Dataset excerpts:

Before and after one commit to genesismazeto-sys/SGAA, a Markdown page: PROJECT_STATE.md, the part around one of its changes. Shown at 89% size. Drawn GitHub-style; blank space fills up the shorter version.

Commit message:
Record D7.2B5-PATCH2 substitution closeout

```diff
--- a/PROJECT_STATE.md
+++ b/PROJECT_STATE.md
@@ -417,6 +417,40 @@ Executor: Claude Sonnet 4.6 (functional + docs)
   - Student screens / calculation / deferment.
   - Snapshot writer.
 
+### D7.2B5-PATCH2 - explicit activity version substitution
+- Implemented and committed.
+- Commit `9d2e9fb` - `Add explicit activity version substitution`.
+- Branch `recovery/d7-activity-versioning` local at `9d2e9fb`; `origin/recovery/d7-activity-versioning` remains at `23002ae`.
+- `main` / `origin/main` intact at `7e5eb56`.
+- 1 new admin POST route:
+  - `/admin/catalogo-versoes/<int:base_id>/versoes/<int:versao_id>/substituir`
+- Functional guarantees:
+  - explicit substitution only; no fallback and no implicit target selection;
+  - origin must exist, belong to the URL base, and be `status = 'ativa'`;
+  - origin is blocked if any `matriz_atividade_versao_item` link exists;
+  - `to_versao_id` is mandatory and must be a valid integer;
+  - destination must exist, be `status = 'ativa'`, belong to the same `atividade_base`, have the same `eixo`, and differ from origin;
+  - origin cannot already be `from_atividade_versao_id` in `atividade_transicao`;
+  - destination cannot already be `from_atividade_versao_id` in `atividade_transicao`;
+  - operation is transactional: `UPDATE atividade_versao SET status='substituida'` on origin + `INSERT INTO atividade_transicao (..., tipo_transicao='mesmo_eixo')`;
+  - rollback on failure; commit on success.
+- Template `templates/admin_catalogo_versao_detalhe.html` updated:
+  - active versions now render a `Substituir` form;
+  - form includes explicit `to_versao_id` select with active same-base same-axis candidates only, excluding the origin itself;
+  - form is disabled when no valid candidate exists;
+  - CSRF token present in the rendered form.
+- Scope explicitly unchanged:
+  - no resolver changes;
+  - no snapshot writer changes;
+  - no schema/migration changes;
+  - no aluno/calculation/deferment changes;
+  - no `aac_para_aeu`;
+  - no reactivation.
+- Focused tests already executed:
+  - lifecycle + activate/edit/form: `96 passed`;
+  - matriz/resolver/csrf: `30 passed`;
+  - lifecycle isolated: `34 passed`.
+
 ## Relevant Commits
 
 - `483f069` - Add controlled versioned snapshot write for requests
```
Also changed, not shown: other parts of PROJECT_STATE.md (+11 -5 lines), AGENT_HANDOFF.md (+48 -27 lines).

EXERCISE DIRECTIONS:
Identify the lines of the entries containing the string "changes". Copy each such line.

RESPONSE TO THE TASK:
Before and after one commit to genesismazeto-sys/SGAA, a Markdown page: PROJECT_STATE.md, the part around one of its changes. Shown at 89% size. Drawn GitHub-style; blank space fills up the shorter version.
+  - no resolver changes;
+  - no snapshot writer changes;
+  - no schema/migration changes;
+  - no aluno/calculation/deferment changes;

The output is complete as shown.